NERVOUS TREMORS KEEP racing through the economy. Gold prices leap feverishly up and down. The country's tenth largest manufacturing company, Chrysler, reports unprecedented losses. In this city, there are signs that the boom in real estate has crested. Interest rates have risen to record levels. In response, the stock market has dropped sharply and some borrowers are having trouble finding money at any price.The close coincidence with the anniversary of the great crash of 1929 has amplified anxieties and pressed that inevitable question: will it happen again?
No, it won't -- not the 1929 kind of crash. Modern governments have unlimited capacity to prevent the collapse of domestic credit -- please note the adjective -- that followed the traditional panic. Governments occasionally let a bank fail, as a warning to reckless management, but they protect the depostitors. The most familiar of disasters won't repeat itself. But there are other kinds of disaster about which you can't be quite so sure. In particular, there are three sources of serious economic disruption that Americans ought to worry about.
The public enthusiasm for combating inflation seems to be diminishing -- especially now that the tightening of credit is starting to hurt. You can already hear the cry: inflation's been high for years and, since most people are getting along all right, why fight it? The answer is that, unfortunately, inflation damages the long-term processes that generate jobs and raise real incomes. There are countries that have, for a time, combined high inflation and high prosperity. But it doesn't last. fWhen a country's currency is, like the U.S. dollar, one that foreigners hold for security and in which they do most of their international business, there's very little leeway. The decline of the British pound has repeatedly weakened the British domestic economy, and vice versa, over the past generation.
While the major countries' banking systems are perfectly solid at home, there is also a very large international system that is, in effect, under no flag at all. A Eurocurrency is the currency of one country deposited in the banks of another -- and the Eurocurrency market is not regulated by anyone. Banking authorities of the leading financial centers are aware of the peril here, and have been working on cooperative arrangements to handle serious defaults or failures. But those arrangements have never been seriously tested.
Finally, and inescapably, there's oil. Driven not only by high demand but by national emotions in the exporting countries, oil prices have risen by two-thirds over the past year and are still rising. You will have observed tht all of these dangers -- inflation, the vulnerability of an unregulated international banking structure and oil prices -- are closely related and each aggravates the others.
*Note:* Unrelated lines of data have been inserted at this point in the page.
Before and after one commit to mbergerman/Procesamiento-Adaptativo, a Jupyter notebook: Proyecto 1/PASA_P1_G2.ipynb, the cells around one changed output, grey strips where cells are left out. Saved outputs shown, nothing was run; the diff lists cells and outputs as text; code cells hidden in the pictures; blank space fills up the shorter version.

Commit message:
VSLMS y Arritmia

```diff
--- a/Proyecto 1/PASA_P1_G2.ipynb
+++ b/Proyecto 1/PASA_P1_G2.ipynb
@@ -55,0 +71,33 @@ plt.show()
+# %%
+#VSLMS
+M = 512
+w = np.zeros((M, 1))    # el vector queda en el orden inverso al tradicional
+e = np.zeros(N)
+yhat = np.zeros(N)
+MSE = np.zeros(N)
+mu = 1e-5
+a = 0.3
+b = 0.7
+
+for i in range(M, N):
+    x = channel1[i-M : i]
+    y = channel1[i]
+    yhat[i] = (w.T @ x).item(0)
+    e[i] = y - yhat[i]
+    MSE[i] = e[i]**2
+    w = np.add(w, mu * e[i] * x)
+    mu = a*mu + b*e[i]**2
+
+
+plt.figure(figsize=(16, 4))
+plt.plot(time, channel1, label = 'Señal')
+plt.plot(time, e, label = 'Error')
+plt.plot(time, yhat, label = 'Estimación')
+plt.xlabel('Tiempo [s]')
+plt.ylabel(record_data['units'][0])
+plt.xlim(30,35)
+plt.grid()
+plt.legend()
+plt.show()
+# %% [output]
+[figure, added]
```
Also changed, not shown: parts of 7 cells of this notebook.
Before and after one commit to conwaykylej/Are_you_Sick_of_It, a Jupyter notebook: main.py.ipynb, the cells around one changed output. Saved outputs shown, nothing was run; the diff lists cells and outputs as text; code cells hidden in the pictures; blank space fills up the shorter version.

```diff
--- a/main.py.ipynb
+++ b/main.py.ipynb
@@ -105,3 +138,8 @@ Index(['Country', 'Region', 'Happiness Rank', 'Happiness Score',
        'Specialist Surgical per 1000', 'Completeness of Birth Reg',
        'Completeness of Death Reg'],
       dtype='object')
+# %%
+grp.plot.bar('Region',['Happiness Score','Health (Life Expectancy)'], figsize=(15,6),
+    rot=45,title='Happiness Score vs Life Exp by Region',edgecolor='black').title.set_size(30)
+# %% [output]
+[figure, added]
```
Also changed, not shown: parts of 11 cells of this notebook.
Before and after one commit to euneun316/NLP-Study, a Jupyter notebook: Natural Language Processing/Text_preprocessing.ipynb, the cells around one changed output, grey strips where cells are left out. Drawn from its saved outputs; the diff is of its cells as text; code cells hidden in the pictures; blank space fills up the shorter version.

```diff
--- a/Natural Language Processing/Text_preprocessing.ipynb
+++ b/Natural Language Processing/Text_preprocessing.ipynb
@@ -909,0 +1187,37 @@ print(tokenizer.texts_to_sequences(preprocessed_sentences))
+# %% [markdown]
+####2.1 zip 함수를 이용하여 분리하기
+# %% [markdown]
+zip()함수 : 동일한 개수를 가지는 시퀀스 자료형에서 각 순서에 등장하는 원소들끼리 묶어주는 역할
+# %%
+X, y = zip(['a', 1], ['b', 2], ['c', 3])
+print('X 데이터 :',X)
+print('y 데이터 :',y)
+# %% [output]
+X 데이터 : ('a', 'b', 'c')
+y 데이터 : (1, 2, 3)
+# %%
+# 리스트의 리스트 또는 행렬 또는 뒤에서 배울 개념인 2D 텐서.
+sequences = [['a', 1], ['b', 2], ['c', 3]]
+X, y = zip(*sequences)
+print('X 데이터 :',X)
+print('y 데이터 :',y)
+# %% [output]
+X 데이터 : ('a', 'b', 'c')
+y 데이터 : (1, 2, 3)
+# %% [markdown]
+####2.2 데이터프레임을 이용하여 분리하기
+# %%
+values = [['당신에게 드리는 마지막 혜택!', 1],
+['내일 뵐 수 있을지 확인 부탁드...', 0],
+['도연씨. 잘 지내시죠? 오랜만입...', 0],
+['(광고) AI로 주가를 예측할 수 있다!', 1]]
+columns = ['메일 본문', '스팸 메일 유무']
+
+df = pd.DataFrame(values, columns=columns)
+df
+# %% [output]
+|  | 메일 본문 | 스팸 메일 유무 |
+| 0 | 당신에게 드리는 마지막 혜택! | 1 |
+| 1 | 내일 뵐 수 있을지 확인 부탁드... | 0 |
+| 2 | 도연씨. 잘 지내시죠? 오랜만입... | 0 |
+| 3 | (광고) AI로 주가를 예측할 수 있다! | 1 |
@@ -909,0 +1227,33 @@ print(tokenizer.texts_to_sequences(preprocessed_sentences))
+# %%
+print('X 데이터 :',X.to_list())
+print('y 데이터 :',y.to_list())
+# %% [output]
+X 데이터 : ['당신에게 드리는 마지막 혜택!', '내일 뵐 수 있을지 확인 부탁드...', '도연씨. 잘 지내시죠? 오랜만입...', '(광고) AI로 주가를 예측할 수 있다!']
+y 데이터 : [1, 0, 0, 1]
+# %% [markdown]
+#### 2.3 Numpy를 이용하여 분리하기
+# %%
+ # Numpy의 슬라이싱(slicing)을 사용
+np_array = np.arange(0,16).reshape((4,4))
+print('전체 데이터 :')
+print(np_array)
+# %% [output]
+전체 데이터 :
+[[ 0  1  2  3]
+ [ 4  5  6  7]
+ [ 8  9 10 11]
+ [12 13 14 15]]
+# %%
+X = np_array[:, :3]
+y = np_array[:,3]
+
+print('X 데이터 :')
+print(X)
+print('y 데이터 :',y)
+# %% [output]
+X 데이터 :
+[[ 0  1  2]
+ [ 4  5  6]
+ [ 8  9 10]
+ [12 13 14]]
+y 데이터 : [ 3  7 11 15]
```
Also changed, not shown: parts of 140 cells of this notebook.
The international financial system is not self-regulating of self -stabilizing. During the 1930s, nobody was in charge of it and that was one reason the depression lasted so long. For nearly three decades after World War ii, the United States commanded the system. Now American procedures has declined. Every government knows that a vacuum of authority exits. But so far, no one has found a way to fill it.